‘Instantly, as the sentence ended, a light of assurance was instilled into my heart, and all the darkness of doubt vanished away’ (Confessions, 8:28-29).
Augustine was baptised in 387 by the great early Church Father, Ambrose of Milan, along with Augustine’s 15-year-old illegitimate son, Adeodatus, who was converted soon after his father.
After founding a sort of monastic community in Thagaste, Augustine was ordained in 391 (against his will) as the ‘assistant pastor [bishop]’ to Bishop Valerius of Hippo Regius.
When Valerius died in 396, Augustine himself became Bishop of Hippo, a position he filled till his death in 430.
Augustine’s legacy to the church lay in the rich body of writings he bequeathed. What do they have to say to us today?
First, Augustine was one of the greatest champions of personal, experiential Christianity prior to the Reformation. His writings helped to keep alive the flame of sincere faith and godliness throughout the Middle Ages. He can have the same effect today. By far the best place to begin is his Confessions, available in many translations.
Second, Augustine was a great Christian thinker. He suffered no unnatural divorce between thought and emotion — ‘mind’ and ‘heart’. Augustine loved God with his mind, not just with his feelings.
He was determined to think about his God, to bring the whole universe of his thinking into harmony with the truth of God. The best evidence of this is probably Augustine’s massive City of God, a comprehensive critique of pagan religion and a brilliant Christian philosophy of history.
We do not have to agree with all he says to be challenged and stimulated by his example. When Christians stop thinking — especially when they stop thinking in a Christian way about life at large — the church degenerates into a narrow-minded and irrelevant sect. Thanks in good part to Augustine, that certainly did not apply to the medieval or Reformation church.
Salvation by grace
Third, Augustine was the first theologian who really scaled the heights and plumbed the depths of Paul’s teaching on salvation by grace alone — especially as this teaching finds expression in the doctrine of election.
Before Augustine, this doctrine was not so much rejected as neglected. The church had not by and large thought about it. The energies of Christian thinkers were taken up with other battles.

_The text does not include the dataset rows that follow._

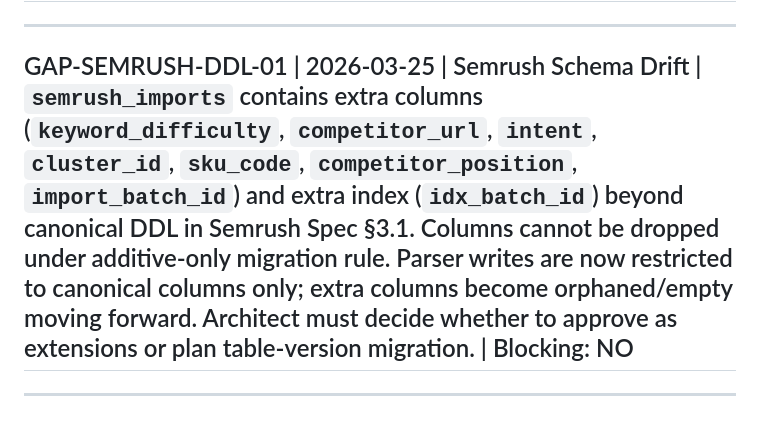
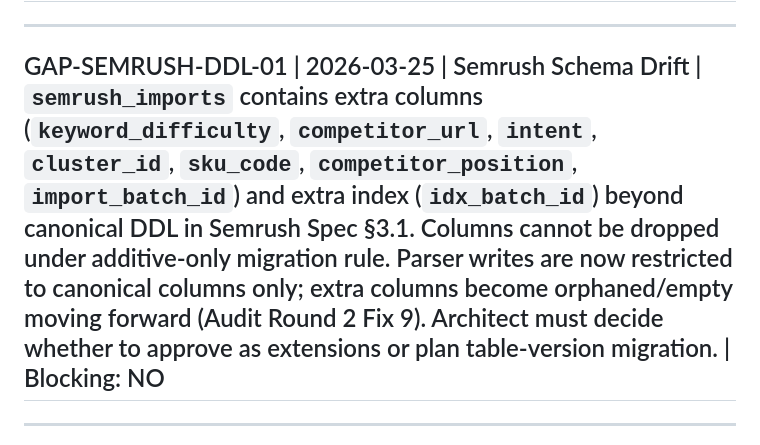
Before and after one commit to dilaksdigit/CIE_new, a Markdown page: GAP_LOG.md, the part around the change. Drawn GitHub-style.

Commit message:
Expand Semrush DDL drift gap with remediation linkage.
Annotate the semrush schema drift entry with the parser-side canonical write restriction reference from Audit Round 2 for architect follow-up.

Made-with: Cursor

```diff
--- a/GAP_LOG.md
+++ b/GAP_LOG.md
@@ -7,7 +7,7 @@
 
 ---
 
-## GAP-SEMRUSH-DDL-01 | 2026-03-25 | Semrush Schema Drift | `semrush_imports` contains extra columns (`keyword_difficulty`, `competitor_url`, `intent`, `cluster_id`, `sku_code`, `competitor_position`, `import_batch_id`) and extra index (`idx_batch_id`) beyond canonical DDL in Semrush Spec §3.1. Columns cannot be dropped under additive-only migration rule. Parser writes are now restricted to canonical columns only; extra columns become orphaned/empty moving forward. Architect must decide whether to approve as extensions or plan table-version migration. | Blocking: NO
+## GAP-SEMRUSH-DDL-01 | 2026-03-25 | Semrush Schema Drift | `semrush_imports` contains extra columns (`keyword_difficulty`, `competitor_url`, `intent`, `cluster_id`, `sku_code`, `competitor_position`, `import_batch_id`) and extra index (`idx_batch_id`) beyond canonical DDL in Semrush Spec §3.1. Columns cannot be dropped under additive-only migration rule. Parser writes are now restricted to canonical columns only; extra columns become orphaned/empty moving forward (Audit Round 2 Fix 9). Architect must decide whether to approve as extensions or plan table-version migration. | Blocking: NO
 
 ---
 
```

But when Pelagianism reared its head in the early fifth century, rampant with the idolatry of human free will, Augustine responded with a stream of writings — in which he expounded the sovereignty of divine grace in salvation as none had done before him.
We cannot go along with everything Augustine says (his doctrine of baptismal regeneration should not commend itself to Reformed believers!) but the main thrust of his argument is valid, compelling in its exegesis of Scripture, and capable of illuminating, humbling and warming our hearts before God.
Augustine and the Reformers
Finally, Augustine presents us with an edifying vision of the continuity of God’s grace through the Christian ages. We admire the Reformers, and rightly so. But the church was not born when Luther nailed up his 95 theses to a church door on 31 October 1517.
Read Luther and Calvin, and you will find them quoting Augustine on almost every other page. The Reformers did not see themselves as stepping out on a new path, but calling people back to an old one.
That path was, of course, the Bible, but it was also the Augustinian tradition of theology which had never died even in the darkest medieval hour. Christ has always had his believing people, confessing that grace alone is the source of their salvation — not some combination of grace and human effort.
Knowing Augustine can help us acquire an enriching sense of brotherhood in grace, across the centuries.
Nick Needham is pastor of Inverness Reformed Baptist Church. He has recently written an introduction to Augustine entitled
The triumph of grace(Grace Publications).